Following up on our recent report of high-affinity DNA aptamers for SARS-CoV-2, we’ve been busy working with our collaborators in the Soleymani Lab and the Biointerfaces Institute to apply them on electrochemical sensors. Read our latest COVID19 paper at Pubmed to learn more about how we achieve high sensitivity detection of SARS-CoV-2 in unprocessed human saliva to pave the way for a rapid and sample diagnostic test.
Take a quick look at our recent publication in Frontiers in Chemistry. In this paper, a simple and surfactant-free approach is presented to synthesize Pd-Ir nanocubes with atomic Ir shell thickness in an aqueous solution at room temperature. Biomolecules such as antibodies and nucleic acids have free access to the surface of Pd-Ir nanocubes. Applications of Pd-Ir nanocubes in immunoassays and aptamer-based biosensors are realized, exploiting the excellent peroxidase activity and fluorescence quenching ability of Pd-Ir nanocubes. Read more about our work at Pubmed. – Jiuxing
Li J, Li Y. Facile Synthesis of Pd-Ir Nanocubes for Biosensing. Front Chem. 2021 Nov 24;9:775220. doi: 10.3389/fchem.2021.775220. PMID: 34900937; PMCID: PMC8651546.
The Li Lab and our collaborators from across the McMaster community have published our first report on our novel aptamers for COVID19! The lab has refocused our efforts over the past year to address pressing COVID19 problems and we’re excited to finally be sharing our work. Read more about our work at Pubmed.
In a collaboration with the Didar Lab and Toyota Tsusho Canada, the Li Lab will be working towards the development of food wrap technologies for the detection of pathogenic bacteria using DNA sensors. Read more about it McMaster Brighter World.
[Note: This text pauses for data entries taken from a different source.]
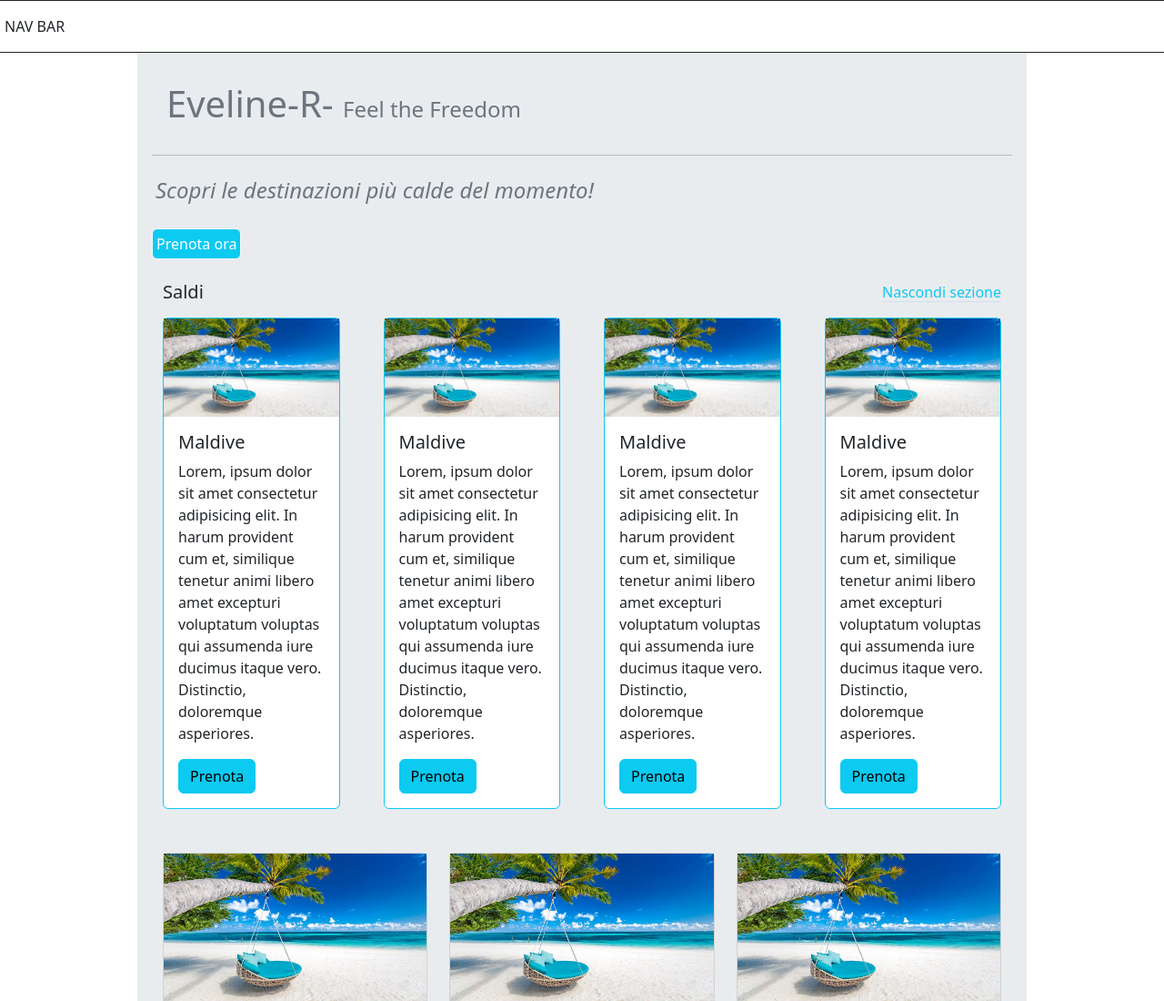
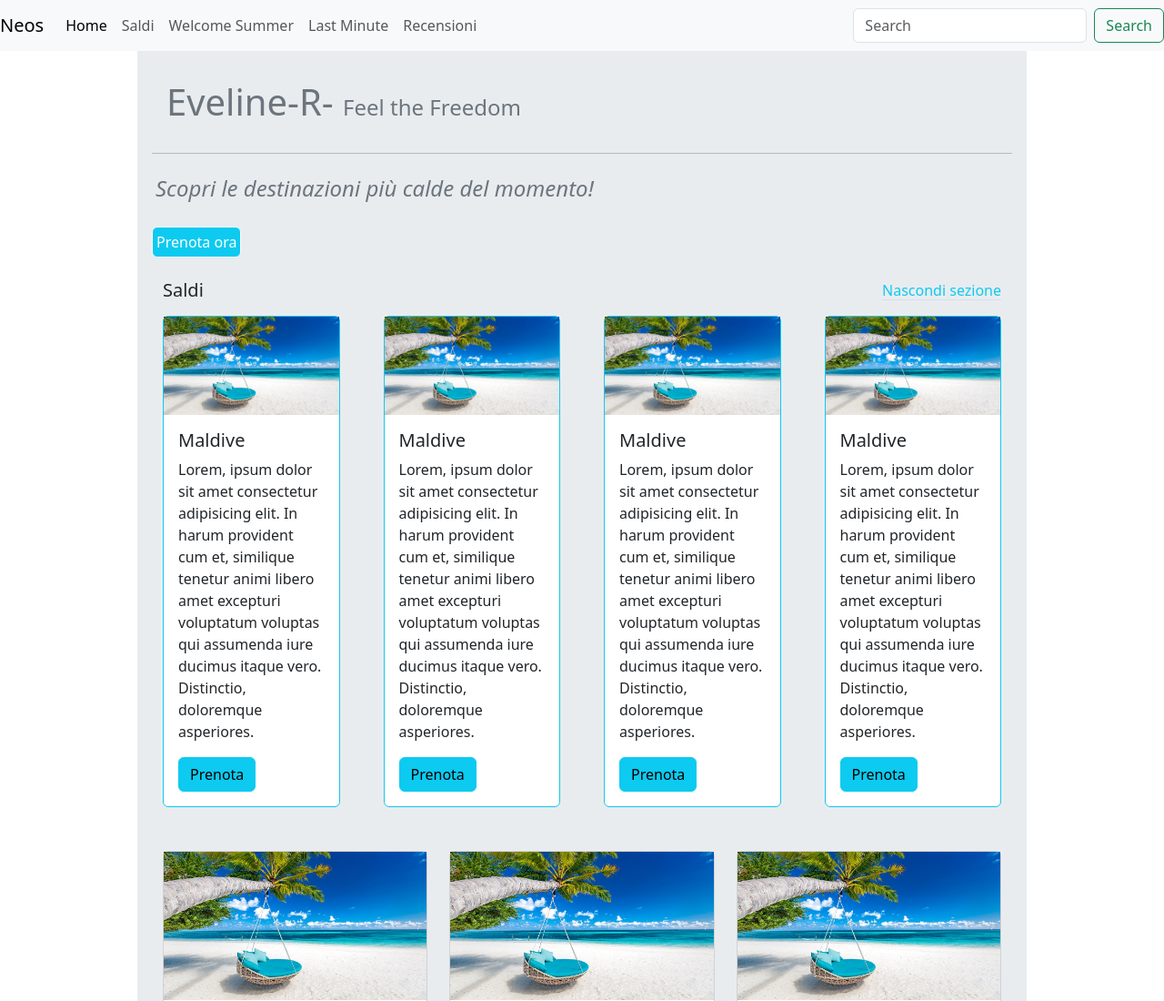
Before and after one commit to MattiaSusin/Unit2_D7_S6, a plain HTML site: page index2.html in a window 1280 px wide. Shown: the top 1100 px of the page at 91% size. Drawn offline with nearby package versions, Linux system fonts and the light colour scheme.

Commit message:
Update index2.html

```diff
--- a/index2.html
+++ b/index2.html
@@ -16,7 +16,37 @@
       <!--CONTAINER PAGINA -->
 
       <!-- ------------------------------------HOME---------------------------------------------------------------------------- -->
-      <div class="col-12 border border-dark p-3">NAV BAR</div>
+      <nav class="navbar navbar-expand-lg bg-body-tertiary"> <!-- INIZIO NAVBAR -->
+        <div class="container-fluid">
+          <a class="navbar-brand" href="#">Neos</a>
+          <button class="navbar-toggler" type="button" data-bs-toggle="collapse" data-bs-target="#navbarSupportedContent" aria-controls="navbarSupportedContent" aria-expanded="false" aria-label="Toggle navigation">
+            <span class="navbar-toggler-icon"></span>
+          </button>
+          <div class="collapse navbar-collapse" id="navbarSupportedContent">
+            <ul class="navbar-nav me-auto mb-2 mb-lg-0">
+              <li class="nav-item">
+                <a class="nav-link active" aria-current="page" href="#">Home</a>
+              </li>
+              <li class="nav-item">
+                <a class="nav-link" href="#">Saldi</a>
+              </li>
+              <li class="nav-item">
+                <a class="nav-link" href="#">Welcome Summer</a>
+              </li>
+              <li class="nav-item">
+                <a class="nav-link" href="#">Last Minute</a>
+              </li>
+              <li class="nav-item">
+                <a class="nav-link" href="#">Recensioni</a>
+              </li>
+            </ul>
+            <form class="d-flex" role="search">
+              <input class="form-control me-2" type="search" placeholder="Search" aria-label="Search">
+              <button class="btn btn-outline-success" type="submit">Search</button>
+            </form>
+          </div>
+        </div>
+      </nav> <!-- FINE NAVBAR -->
       <!-- ----------------------------------EVELINE----------------------------------------------------------------- -->
       <div class="bg-body-secondary mx-auto w-75 p-3"> <!-- CONTAINER GRIGIO -->
         <h1 class="fs-1 fw-light text-secondary p-3">
@@ -191,7 +221,7 @@
             <h2 class="fs-5 ">Last Minute</h2>
         </div> <!-- FINE TITOLO-->
 
-        <div class="row"> <!-- ------------------------------------------CONTAINER 6 IMG------------------------------------ -->
+        <div class="row "> <!-- ------------------------------------------CONTAINER 6 IMG------------------------------------ -->
             <div class="card col">
                 <img src="./viaggi-maldive-vacanze.jpg" alt="">
             </div>
```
Li Lab postdoctoral fellow Erin McConnell has been awarded the NSERC & L’Oréal-UNESCO Women in Science Supplement. Congratulations to Erin for her fantastic work as a scientist and as a role model for young scientists around the world.
Explore the following links to learn more about Erin’s work and the work of the other great researchers recently recognized.
IUPAC Young Chemist
Take a look at this recent publication from the Li Lab in Angewandte Chemie International Edition. In this paper, we explore a novel signal amplification strategy termed DNAzyme feedback amplification (DFA). This method takes advantage of rolling circle amplification and RNA-cleaving DNAzymes for biosensing applications, with sensitivity improvements of 3-6 orders of magnitude when compared to conventional methods. -Suraj
Checkout this recent paper from the Li Lab in Scientific Reports, “Detection of DNA Amplicons of Polymerase Chain Reaction Using Litmus Test.” Here we report on a novel DNA detection method that combines the advantages of the polymerase chain reaction with the simplicity of a litmus test. The diagnostic capabilities of the platform is demonstrated using clinically validated stool samples from C.difficile infected patients. -Suraj
Funding was recently announced to advance the Li lab’s research into rapid Legionella diagnostic technologies. Congratulations to our McMaster collaborators Dr. Carlos Filipe and Dr. John Brennan of the Biointerfaces Institute and industry partners TGWT Clean Technologies Inc., Cytodiagnostics and Mold and Bacterial Consulting Labs. Read more about it on the McMaster News website.
Sepehr Manochehry, a PhD candidate in his 3rd year, earned the coveted CIHR doctoral scholarship this year. He was ranked 6th nationwide, putting him in the top one percentile among more than 700 other applicants. His success and the focus of his research was recently featured in a news magazine article. Read it to gain a better understanding of what motivates hard-working graduates students like Sepehr. http://biochemrocks.freeflowdp.com/biochemrocks/2357984385961772?pg=23#pg23
Checkout the Li Lab’s latest paper in Nature Communications! In a collaborative project between the Li Lab and McMaster’s Biointerfaces Institute, we report a novel reporter system based on mechanically interlocked circular DNA, rolling circle amplification and DNAzymes for highly sensitive bacterial detection.